### Action item
Wherever "voltages" appears in the records below, copy the line that holds it.

Extracted entries below:

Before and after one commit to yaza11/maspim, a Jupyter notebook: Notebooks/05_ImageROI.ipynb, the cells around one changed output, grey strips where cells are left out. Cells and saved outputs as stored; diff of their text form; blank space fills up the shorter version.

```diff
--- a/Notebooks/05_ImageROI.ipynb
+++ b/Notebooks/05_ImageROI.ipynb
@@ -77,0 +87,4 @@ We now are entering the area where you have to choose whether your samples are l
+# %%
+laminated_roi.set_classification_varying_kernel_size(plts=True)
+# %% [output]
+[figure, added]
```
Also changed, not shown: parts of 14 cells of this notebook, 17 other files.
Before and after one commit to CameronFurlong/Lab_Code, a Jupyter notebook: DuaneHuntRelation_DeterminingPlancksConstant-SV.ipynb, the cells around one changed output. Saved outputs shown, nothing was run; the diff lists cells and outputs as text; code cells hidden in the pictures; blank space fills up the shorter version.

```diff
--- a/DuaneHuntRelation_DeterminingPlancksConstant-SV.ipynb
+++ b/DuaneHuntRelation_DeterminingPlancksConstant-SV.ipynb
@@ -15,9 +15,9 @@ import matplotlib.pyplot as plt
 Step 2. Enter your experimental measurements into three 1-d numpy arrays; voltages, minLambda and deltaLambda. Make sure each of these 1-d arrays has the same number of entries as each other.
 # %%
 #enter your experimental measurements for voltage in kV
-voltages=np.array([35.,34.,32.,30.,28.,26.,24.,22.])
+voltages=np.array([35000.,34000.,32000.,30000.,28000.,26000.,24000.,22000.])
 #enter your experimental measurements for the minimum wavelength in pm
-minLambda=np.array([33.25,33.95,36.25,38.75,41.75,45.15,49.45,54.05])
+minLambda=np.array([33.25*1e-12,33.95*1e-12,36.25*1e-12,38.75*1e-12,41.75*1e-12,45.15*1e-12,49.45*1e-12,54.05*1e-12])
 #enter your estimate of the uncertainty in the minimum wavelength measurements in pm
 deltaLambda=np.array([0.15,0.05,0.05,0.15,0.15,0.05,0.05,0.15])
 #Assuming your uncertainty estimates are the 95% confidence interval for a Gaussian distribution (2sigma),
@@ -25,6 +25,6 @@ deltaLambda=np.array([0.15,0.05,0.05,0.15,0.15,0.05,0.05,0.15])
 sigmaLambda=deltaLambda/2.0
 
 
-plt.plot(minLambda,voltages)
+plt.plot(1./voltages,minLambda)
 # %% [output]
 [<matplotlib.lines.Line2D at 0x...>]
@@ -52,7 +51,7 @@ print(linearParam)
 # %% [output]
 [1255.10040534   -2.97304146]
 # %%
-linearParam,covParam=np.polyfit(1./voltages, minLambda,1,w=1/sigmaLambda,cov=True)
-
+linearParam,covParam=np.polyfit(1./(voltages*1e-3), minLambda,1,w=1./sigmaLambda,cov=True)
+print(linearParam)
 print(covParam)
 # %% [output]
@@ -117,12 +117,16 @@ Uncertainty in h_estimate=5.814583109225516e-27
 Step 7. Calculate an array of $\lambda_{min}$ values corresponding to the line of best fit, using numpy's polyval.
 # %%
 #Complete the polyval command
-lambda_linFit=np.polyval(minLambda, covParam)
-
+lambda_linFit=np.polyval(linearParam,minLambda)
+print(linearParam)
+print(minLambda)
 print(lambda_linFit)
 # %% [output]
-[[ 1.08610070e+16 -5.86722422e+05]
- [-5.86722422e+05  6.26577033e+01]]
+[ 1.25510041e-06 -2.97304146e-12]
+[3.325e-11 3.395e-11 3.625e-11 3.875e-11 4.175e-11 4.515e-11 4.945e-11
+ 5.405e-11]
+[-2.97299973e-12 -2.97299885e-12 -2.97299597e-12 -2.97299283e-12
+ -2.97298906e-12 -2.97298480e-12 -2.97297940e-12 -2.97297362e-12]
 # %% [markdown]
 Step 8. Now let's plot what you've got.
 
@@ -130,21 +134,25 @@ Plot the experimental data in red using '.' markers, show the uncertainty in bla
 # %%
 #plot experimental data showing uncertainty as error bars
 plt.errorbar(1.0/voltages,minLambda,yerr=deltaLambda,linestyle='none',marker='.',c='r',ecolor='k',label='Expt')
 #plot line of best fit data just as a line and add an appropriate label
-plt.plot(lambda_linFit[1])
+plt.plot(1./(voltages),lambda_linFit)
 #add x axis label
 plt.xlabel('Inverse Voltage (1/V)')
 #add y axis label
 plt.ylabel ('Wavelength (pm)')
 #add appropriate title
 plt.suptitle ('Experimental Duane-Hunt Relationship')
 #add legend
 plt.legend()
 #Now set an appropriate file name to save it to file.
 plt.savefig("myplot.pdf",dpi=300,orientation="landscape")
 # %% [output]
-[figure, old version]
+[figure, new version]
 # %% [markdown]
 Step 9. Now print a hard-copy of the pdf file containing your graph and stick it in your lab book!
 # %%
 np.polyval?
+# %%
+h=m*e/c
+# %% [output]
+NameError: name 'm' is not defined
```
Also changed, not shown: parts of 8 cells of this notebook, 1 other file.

End of Extracted entries.

### Response to the exercise
 Step 2. Enter your experimental measurements into three 1-d numpy arrays; voltages, minLambda and deltaLambda. Make sure each of these 1-d arrays has the same number of entries as each other.
-voltages=np.array([35.,34.,32.,30.,28.,26.,24.,22.])
+voltages=np.array([35000.,34000.,32000.,30000.,28000.,26000.,24000.,22000.])
-plt.plot(minLambda,voltages)
+plt.plot(1./voltages,minLambda)
-linearParam,covParam=np.polyfit(1./voltages, minLambda,1,w=1/sigmaLambda,cov=True)
+linearParam,covParam=np.polyfit(1./(voltages*1e-3), minLambda,1,w=1./sigmaLambda,cov=True)
 plt.errorbar(1.0/voltages,minLambda,yerr=deltaLambda,linestyle='none',marker='.',c='r',ecolor='k',label='Expt')
+plt.plot(1./(voltages),lambda_linFit)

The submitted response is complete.